The Many Faces of Lies

By | 16/02/2015

At some point of our early lives, the complex workings of our brain learn how to lie.

To keep our lives running smoothly, we lie through wordplay, by holding back a gesture or behaving in ways that might be acceptable in a given situation, yet are against our beliefs. We attempt to hide personality traits we dislike by hiding our true selves.

There are so many ways of dodging the truth that it would be wiser to always mistrust our fellow human beings, at least until proven wrong.

Being afraid and vulnerable is part of human nature, yet we keep pretending to be unflappable; then, other people believe in the image we project and start acting as if they were not vulnerable either.

People lie so that others, who they perceive as strong, won’t think them weak. On our daily stage, we feed the dissimulation cycle: I feel the need to impress you, because I believed in the false image you projected.

Wouldn’t it be easier if we all admitted to not being superheroes and that there’s nothing to protect us from the unknown future?

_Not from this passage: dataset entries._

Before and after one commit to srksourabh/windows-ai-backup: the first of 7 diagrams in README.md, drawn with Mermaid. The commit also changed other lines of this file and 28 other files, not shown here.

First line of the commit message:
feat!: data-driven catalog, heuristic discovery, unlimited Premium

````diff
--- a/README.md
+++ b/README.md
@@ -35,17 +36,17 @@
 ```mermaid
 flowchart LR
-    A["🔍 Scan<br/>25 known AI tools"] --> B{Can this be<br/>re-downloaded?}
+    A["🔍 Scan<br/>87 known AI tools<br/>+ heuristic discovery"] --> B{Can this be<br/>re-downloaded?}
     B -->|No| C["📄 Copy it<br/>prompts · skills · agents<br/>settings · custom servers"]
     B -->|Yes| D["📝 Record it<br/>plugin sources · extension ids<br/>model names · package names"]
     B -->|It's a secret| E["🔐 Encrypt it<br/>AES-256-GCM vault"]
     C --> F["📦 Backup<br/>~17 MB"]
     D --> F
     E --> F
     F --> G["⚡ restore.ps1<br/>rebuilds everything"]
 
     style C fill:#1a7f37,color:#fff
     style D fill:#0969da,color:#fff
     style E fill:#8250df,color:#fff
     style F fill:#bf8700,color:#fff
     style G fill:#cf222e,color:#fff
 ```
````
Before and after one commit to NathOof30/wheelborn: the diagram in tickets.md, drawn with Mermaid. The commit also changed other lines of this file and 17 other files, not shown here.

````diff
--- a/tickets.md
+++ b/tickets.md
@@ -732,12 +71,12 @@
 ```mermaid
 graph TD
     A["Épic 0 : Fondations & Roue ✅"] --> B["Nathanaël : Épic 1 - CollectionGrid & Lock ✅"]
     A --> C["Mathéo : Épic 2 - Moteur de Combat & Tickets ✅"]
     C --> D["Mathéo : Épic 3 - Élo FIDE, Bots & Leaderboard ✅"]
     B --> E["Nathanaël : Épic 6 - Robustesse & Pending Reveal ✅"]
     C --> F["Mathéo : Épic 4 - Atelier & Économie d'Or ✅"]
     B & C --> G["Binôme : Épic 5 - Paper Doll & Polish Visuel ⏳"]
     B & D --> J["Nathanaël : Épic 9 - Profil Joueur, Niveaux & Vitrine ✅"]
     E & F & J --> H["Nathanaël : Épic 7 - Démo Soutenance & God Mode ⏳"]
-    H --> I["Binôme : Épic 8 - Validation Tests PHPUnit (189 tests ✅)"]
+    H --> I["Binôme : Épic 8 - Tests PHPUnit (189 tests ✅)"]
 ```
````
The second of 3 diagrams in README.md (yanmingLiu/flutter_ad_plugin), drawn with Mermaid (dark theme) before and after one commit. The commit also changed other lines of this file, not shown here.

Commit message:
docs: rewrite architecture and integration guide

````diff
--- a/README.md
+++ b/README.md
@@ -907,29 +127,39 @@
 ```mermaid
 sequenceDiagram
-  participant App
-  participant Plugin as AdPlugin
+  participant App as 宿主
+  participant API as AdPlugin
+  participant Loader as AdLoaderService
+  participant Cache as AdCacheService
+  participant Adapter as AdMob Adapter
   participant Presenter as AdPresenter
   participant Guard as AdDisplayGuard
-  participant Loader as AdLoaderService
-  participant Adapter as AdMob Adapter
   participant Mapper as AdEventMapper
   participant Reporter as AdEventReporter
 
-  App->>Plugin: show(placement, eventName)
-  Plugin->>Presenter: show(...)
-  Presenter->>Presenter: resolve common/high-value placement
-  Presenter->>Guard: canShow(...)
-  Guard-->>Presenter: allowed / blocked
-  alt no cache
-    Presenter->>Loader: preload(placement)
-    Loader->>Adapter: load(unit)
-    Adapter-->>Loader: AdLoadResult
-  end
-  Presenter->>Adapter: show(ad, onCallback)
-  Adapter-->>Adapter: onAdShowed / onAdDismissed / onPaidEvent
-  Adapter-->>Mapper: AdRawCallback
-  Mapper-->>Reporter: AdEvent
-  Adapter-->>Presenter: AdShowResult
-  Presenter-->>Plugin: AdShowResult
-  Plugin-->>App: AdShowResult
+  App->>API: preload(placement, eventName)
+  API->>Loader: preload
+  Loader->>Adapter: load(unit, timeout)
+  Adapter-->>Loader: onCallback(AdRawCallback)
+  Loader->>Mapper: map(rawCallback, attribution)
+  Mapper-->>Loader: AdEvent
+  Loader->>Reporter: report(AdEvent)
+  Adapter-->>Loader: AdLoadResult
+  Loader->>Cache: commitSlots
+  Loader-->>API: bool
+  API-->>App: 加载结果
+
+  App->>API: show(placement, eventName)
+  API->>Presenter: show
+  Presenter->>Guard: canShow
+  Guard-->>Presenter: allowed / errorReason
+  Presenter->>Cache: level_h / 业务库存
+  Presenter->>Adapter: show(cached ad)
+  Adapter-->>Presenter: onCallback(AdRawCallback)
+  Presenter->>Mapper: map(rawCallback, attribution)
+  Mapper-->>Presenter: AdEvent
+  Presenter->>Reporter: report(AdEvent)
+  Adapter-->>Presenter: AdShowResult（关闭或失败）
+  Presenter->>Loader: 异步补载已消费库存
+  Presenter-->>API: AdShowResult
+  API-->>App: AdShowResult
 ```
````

Usually, people who don’t like their bodies avoid beaches and pools. They claim to not enjoy the sun, when actually they can’t bear to show the imperfections they hate, just like shy people say they don’t like parties and public places. At home, their inability to socialize remains their secret.

We are very afraid of being shamed and ridiculed. Because of this fear, many of us would much rather just move out of town after losing a lot of money – it’s easier to be broke and find the peace of mind needed to rebuild our lives among strangers, than amidst those who knew us when we were rich and successful!

These lies are defenses we put up to protect ourselves from being the object of ridicule, criticism and judgment. However, there is another, more insidious kind of lie: the calculated deception, meant to exploit other people.

A man might use his extroversion to pretend he’s the stereotypically perfect guy – stable, independent and strong – just to seduce a woman; after he gets her, he reveals himself to be needy and weak.

A woman might behave provocatively to seduce and feel superior to men. They sell a promise of mind-blowing sex they hardly ever can deliver, because women like this tend to be sexually repressed. Their sexual appeal is just a shortcut to achieve a specific goal.

Clearly, people who lie because they are weak are much less morally reprehensible than people who use deceit to take advantage of others.

The former could distance themselves from the latter if only they understood an obvious and palatable truth: the people who intimidate them are as just as fallible and vulnerable. It’s always good to remember: to others, we’re the intimidating, unknown quantity.

Tradução: Amanda Morris